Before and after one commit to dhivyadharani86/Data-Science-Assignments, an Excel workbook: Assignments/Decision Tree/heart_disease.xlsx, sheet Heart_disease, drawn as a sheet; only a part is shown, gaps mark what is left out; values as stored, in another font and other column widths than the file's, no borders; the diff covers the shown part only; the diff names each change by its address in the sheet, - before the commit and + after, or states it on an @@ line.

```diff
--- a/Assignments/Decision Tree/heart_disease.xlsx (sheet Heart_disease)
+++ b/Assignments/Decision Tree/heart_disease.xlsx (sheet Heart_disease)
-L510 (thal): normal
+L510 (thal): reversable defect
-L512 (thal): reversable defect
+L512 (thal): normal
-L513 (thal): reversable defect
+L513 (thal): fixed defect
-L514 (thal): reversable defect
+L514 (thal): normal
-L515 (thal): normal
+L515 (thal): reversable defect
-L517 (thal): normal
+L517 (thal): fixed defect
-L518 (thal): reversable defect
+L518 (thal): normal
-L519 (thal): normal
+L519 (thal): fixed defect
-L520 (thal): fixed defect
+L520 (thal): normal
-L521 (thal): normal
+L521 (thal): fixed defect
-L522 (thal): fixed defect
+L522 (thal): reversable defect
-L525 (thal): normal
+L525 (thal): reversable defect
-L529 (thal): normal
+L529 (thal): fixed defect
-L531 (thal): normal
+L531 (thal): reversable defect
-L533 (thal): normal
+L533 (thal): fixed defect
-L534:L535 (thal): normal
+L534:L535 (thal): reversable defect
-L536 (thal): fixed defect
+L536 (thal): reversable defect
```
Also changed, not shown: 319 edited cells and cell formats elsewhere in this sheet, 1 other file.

* * *

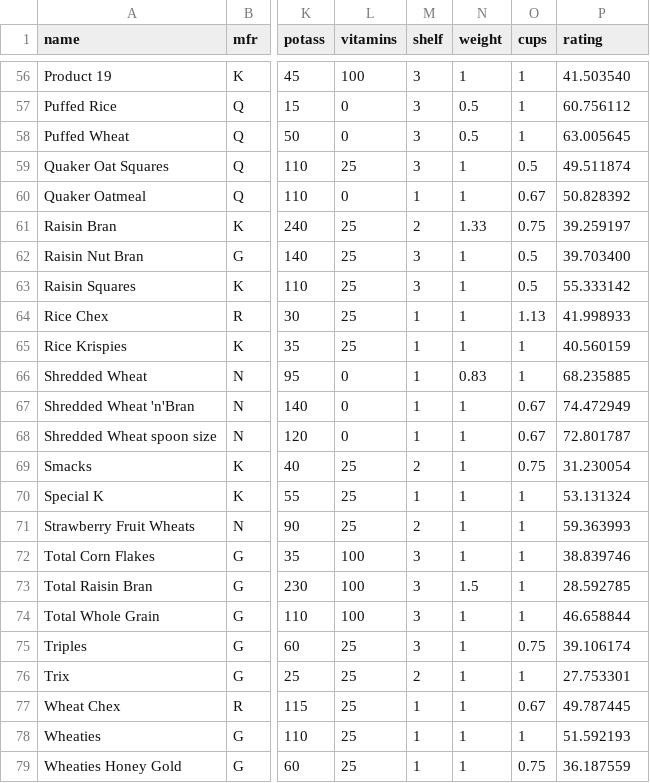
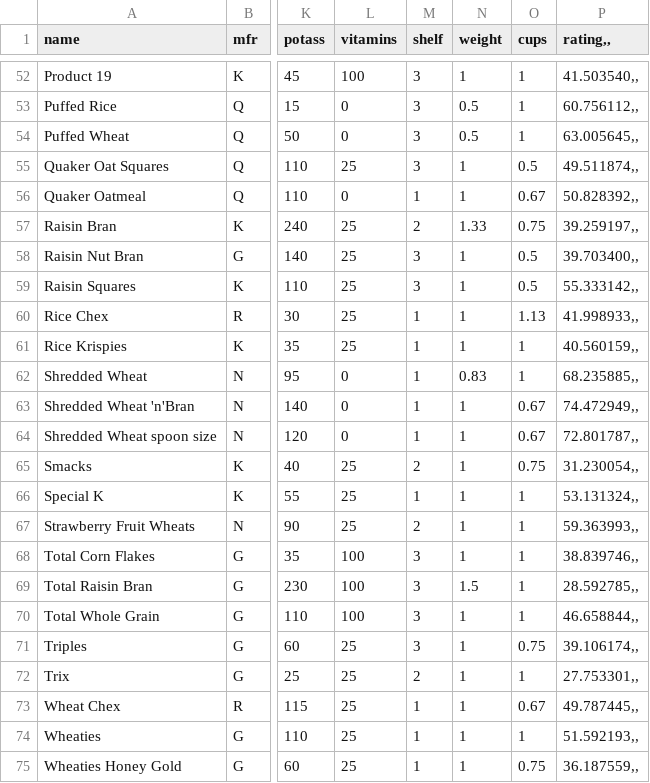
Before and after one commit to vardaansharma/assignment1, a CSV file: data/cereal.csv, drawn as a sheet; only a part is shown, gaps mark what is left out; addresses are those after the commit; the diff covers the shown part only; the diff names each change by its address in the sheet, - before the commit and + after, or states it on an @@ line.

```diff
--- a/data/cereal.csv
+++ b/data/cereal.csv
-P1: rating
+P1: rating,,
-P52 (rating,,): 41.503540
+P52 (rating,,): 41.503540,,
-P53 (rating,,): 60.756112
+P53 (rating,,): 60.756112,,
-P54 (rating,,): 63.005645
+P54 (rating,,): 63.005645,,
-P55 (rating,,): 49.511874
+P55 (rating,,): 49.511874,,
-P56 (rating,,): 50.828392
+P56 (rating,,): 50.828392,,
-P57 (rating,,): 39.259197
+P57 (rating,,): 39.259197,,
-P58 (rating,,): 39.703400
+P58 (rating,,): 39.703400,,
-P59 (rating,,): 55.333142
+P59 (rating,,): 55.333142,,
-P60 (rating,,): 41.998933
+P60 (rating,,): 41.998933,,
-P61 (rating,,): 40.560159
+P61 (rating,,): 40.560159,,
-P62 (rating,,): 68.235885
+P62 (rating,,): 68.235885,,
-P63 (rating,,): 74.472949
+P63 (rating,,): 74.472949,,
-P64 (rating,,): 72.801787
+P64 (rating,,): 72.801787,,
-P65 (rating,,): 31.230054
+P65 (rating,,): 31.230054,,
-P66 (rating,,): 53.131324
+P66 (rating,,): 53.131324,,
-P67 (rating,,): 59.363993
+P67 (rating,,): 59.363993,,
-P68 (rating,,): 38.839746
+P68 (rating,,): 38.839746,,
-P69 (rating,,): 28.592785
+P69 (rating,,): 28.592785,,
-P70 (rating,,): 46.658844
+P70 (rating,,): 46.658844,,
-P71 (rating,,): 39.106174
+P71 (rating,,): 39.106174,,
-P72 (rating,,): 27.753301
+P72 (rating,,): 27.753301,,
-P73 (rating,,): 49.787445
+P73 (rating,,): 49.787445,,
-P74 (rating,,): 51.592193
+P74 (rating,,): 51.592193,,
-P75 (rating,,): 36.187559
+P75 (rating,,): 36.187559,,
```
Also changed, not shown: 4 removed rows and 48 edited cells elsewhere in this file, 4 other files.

--

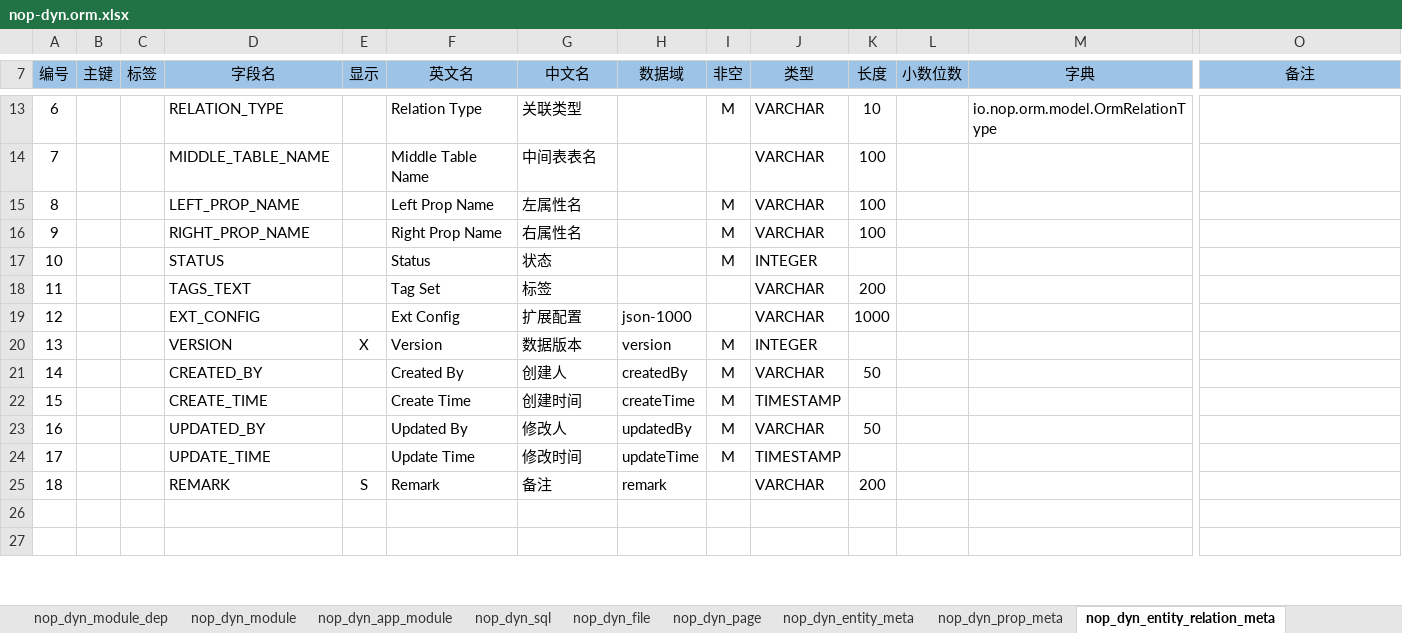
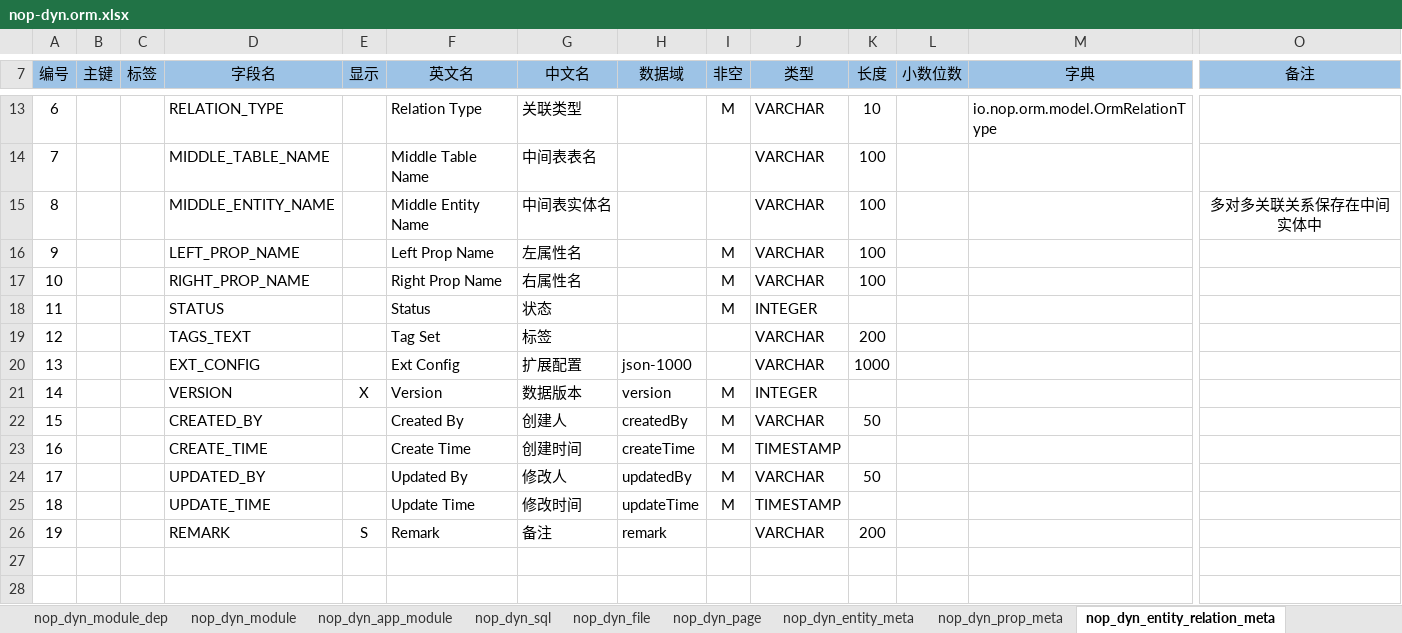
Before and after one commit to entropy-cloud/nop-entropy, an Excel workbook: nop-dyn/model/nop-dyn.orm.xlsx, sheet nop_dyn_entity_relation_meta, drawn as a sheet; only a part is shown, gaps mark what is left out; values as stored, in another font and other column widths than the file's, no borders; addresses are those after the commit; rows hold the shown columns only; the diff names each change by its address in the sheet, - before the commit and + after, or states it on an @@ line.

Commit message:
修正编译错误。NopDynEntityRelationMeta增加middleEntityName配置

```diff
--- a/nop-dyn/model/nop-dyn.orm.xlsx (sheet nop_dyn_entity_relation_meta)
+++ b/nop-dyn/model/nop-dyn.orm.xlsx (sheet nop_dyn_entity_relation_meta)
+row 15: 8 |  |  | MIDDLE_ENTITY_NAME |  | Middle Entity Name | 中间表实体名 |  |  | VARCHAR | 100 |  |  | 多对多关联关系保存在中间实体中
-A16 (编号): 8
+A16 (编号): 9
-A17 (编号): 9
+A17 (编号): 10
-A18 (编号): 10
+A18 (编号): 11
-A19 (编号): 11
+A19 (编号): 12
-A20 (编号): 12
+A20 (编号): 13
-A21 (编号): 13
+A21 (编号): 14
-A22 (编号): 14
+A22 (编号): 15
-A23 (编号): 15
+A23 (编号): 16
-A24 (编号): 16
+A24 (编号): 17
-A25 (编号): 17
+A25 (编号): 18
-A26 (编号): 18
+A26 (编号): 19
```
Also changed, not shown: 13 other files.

▶ [What to do]
Among the lines of the material above, count those that include "cells" and report that number alone.

▶ [Task response]
2